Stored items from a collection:
=======

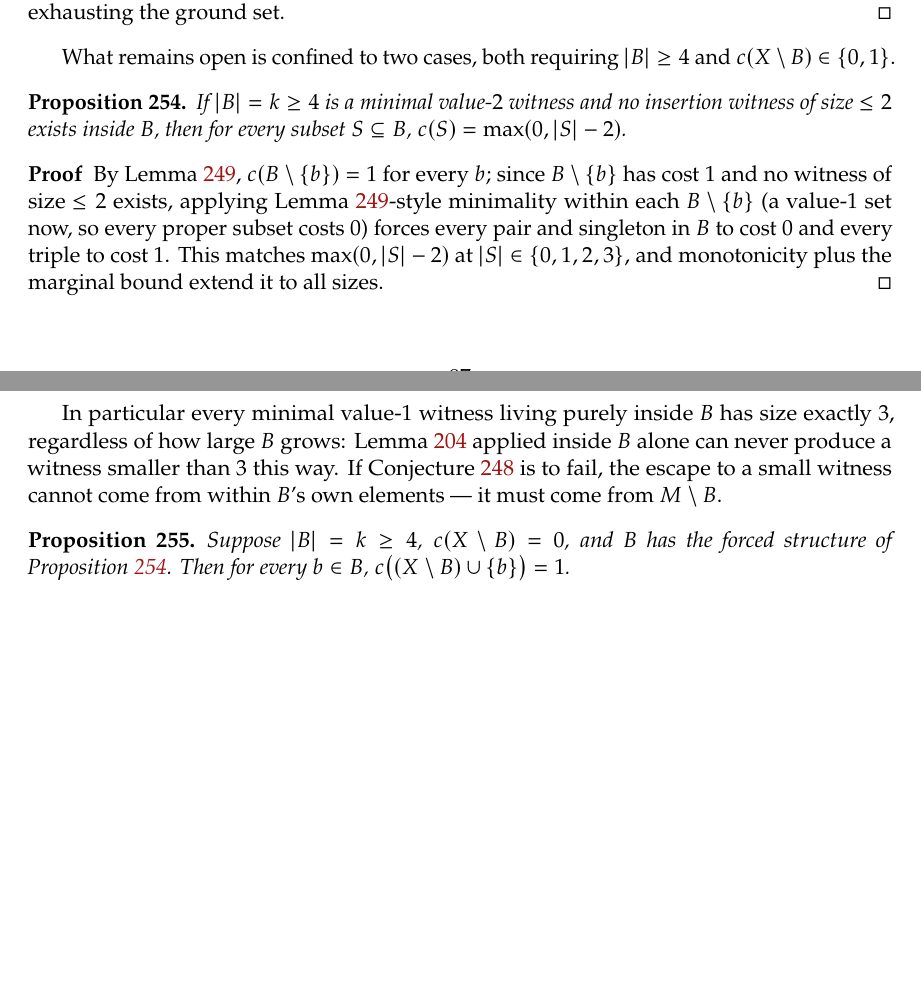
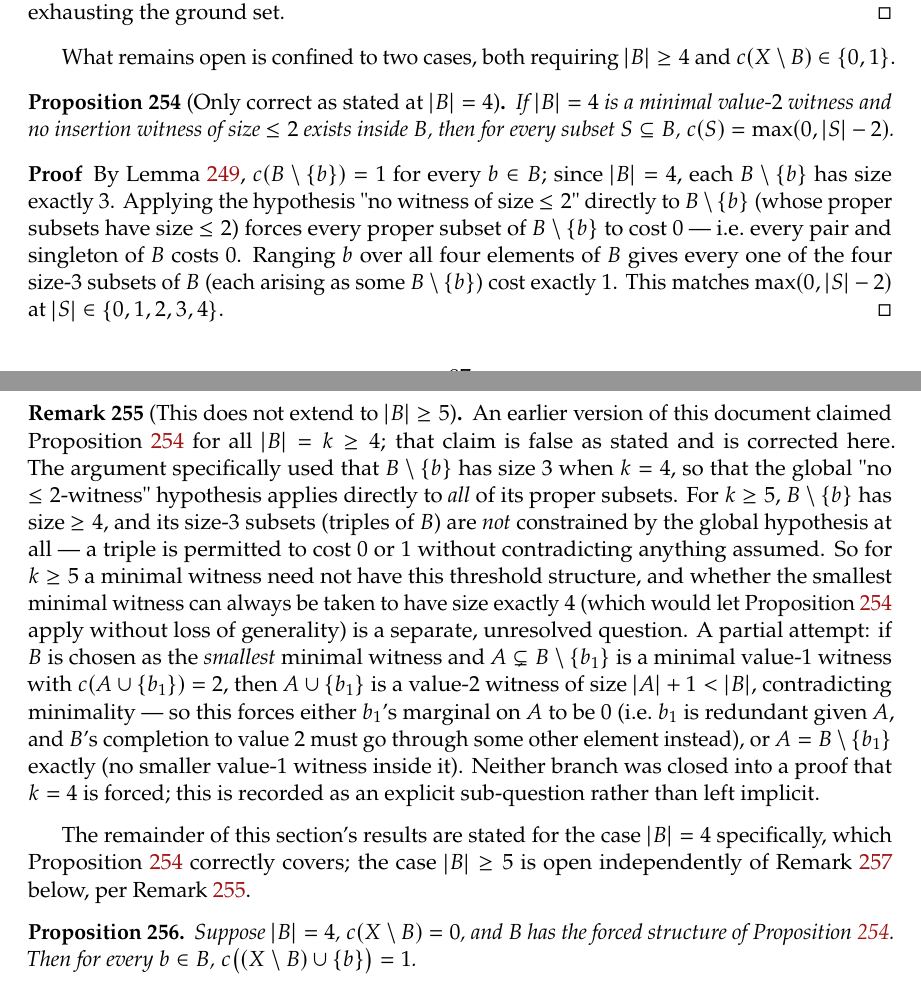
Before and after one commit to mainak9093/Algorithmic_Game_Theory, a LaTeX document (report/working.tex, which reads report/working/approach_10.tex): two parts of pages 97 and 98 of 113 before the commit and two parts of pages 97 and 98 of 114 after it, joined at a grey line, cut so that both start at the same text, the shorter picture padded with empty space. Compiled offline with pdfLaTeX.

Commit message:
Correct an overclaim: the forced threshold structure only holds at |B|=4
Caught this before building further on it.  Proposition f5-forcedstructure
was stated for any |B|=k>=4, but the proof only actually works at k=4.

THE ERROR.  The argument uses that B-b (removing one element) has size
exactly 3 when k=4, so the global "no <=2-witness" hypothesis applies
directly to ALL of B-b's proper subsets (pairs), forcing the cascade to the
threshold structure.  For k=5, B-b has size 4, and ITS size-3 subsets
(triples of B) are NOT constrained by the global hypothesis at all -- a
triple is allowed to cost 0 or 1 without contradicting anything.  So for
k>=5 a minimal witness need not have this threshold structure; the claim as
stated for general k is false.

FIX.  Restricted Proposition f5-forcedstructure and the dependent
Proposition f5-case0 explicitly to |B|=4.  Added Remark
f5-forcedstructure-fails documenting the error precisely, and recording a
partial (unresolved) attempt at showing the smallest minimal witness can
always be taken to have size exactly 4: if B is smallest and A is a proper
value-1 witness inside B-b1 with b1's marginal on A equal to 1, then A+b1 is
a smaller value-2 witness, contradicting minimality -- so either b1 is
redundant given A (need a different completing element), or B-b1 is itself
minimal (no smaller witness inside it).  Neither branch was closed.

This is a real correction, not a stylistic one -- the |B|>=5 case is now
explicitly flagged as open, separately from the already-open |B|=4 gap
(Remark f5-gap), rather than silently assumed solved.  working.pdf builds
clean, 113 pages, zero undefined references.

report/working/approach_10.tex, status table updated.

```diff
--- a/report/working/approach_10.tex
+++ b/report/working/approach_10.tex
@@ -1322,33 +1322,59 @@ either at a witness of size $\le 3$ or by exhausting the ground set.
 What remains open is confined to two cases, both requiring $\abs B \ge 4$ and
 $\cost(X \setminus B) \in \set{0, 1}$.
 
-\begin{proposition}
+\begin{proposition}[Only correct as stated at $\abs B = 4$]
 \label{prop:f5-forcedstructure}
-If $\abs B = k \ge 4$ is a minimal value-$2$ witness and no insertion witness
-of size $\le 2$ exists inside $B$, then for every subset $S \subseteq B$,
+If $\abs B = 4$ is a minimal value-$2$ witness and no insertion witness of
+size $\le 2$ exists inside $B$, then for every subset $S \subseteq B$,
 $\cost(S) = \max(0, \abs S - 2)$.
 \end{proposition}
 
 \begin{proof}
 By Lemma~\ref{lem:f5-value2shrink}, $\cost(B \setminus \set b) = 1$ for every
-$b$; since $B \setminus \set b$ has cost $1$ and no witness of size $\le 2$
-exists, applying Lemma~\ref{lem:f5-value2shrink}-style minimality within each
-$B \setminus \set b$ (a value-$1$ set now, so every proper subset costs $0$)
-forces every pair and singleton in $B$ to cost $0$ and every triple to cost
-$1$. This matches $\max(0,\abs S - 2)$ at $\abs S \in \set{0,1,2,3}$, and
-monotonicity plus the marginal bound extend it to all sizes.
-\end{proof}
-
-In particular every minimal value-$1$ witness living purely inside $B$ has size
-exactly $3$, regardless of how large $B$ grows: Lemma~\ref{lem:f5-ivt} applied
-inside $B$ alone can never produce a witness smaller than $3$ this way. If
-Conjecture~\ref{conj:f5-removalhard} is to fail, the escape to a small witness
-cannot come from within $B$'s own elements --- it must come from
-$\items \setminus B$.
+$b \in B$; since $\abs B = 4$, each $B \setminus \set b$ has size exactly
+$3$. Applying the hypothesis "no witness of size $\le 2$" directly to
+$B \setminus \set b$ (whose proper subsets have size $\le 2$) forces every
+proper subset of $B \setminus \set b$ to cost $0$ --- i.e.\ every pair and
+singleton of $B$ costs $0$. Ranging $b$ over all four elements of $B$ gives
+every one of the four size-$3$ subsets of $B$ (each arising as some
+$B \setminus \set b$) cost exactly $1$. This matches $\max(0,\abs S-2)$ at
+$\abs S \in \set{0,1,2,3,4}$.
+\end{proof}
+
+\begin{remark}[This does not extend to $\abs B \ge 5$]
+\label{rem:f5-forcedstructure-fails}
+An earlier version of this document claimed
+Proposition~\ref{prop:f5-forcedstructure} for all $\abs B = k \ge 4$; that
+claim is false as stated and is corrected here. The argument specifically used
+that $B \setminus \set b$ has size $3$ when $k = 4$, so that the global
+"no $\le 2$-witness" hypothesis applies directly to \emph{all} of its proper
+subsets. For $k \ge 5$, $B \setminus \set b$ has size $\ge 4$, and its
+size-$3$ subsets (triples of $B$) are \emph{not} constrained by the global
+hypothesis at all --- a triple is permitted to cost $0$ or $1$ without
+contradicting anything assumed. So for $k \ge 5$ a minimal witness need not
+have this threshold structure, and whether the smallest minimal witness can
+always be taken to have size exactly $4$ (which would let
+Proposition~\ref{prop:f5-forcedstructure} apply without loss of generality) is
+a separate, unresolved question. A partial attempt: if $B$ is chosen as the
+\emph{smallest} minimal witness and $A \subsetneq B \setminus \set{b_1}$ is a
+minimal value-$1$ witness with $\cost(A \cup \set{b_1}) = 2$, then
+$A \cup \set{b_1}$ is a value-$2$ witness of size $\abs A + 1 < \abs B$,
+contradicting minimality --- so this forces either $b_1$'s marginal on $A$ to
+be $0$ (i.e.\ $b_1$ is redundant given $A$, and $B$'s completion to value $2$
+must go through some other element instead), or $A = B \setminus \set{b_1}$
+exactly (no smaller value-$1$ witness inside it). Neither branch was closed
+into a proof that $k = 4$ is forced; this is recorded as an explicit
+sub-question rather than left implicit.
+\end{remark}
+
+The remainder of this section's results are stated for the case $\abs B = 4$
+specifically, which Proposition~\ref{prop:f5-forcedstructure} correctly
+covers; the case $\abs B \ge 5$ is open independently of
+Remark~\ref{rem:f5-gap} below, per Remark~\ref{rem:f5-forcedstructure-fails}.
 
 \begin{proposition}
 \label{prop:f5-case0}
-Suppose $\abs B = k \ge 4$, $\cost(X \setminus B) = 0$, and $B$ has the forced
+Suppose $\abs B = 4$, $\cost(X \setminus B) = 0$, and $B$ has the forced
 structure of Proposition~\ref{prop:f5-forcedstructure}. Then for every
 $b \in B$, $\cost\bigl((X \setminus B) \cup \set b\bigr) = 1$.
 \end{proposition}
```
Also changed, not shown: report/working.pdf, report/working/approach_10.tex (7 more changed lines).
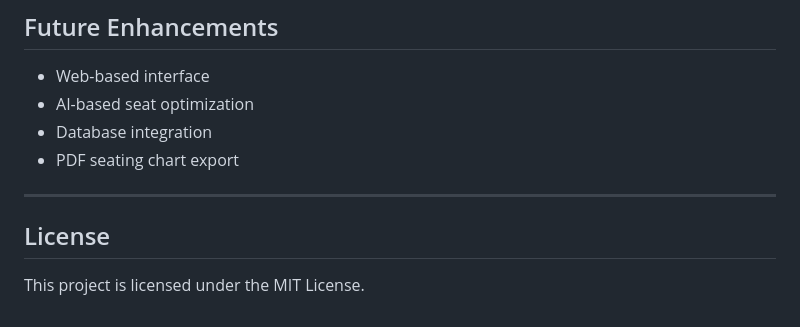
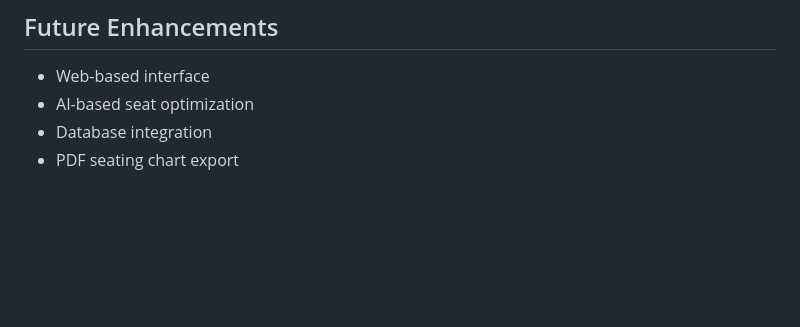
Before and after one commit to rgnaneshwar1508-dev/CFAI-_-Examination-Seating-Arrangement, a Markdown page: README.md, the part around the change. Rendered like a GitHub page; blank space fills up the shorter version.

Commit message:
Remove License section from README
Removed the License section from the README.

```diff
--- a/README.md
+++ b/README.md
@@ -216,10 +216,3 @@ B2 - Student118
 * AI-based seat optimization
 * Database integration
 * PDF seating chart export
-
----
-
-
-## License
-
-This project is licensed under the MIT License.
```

=======

[Task requirements]: Using the data above, show each line where "some" occurs.

[Solution for this exercise]:
+every one of the four size-$3$ subsets of $B$ (each arising as some
+must go through some other element instead), or $A = B \setminus \set{b_1}$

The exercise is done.